Task material.

+++

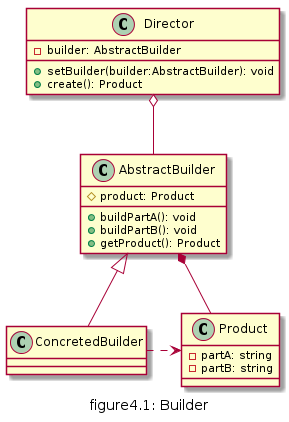
The PlantUML diagram doc/img/figure4.1_builder.png in daileyet/designpattern4cplusplus, before a commit.
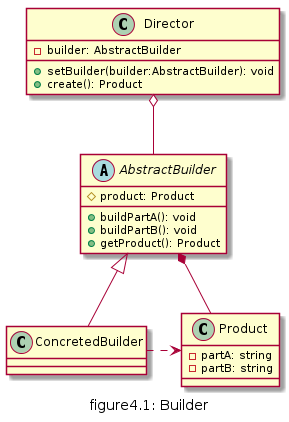
The same diagram one commit later.

The edit, as a diff of the source:
```diff
@@ -1,4 +1,4 @@
-@startuml
+@startuml "figure4.1_builder"
 caption figure4.1: Builder
 
 class Product{
@@ -6,7 +6,7 @@
     - partB: string
 }
 
-class AbstractBuilder{
+abstract class AbstractBuilder{
     # product: Product
     + buildPartA(): void
     + buildPartB(): void
```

+++

Give the listing again exactly, but omit each image.

Expected answer.
The PlantUML diagram doc/img/figure4.1_builder.png in daileyet/designpattern4cplusplus, before a commit.
The same diagram one commit later.

The edit, as a diff of the source:
```diff
@@ -1,4 +1,4 @@
-@startuml
+@startuml "figure4.1_builder"
 caption figure4.1: Builder
 
 class Product{
@@ -6,7 +6,7 @@
     - partB: string
 }
 
-class AbstractBuilder{
+abstract class AbstractBuilder{
     # product: Product
     + buildPartA(): void
     + buildPartB(): void
```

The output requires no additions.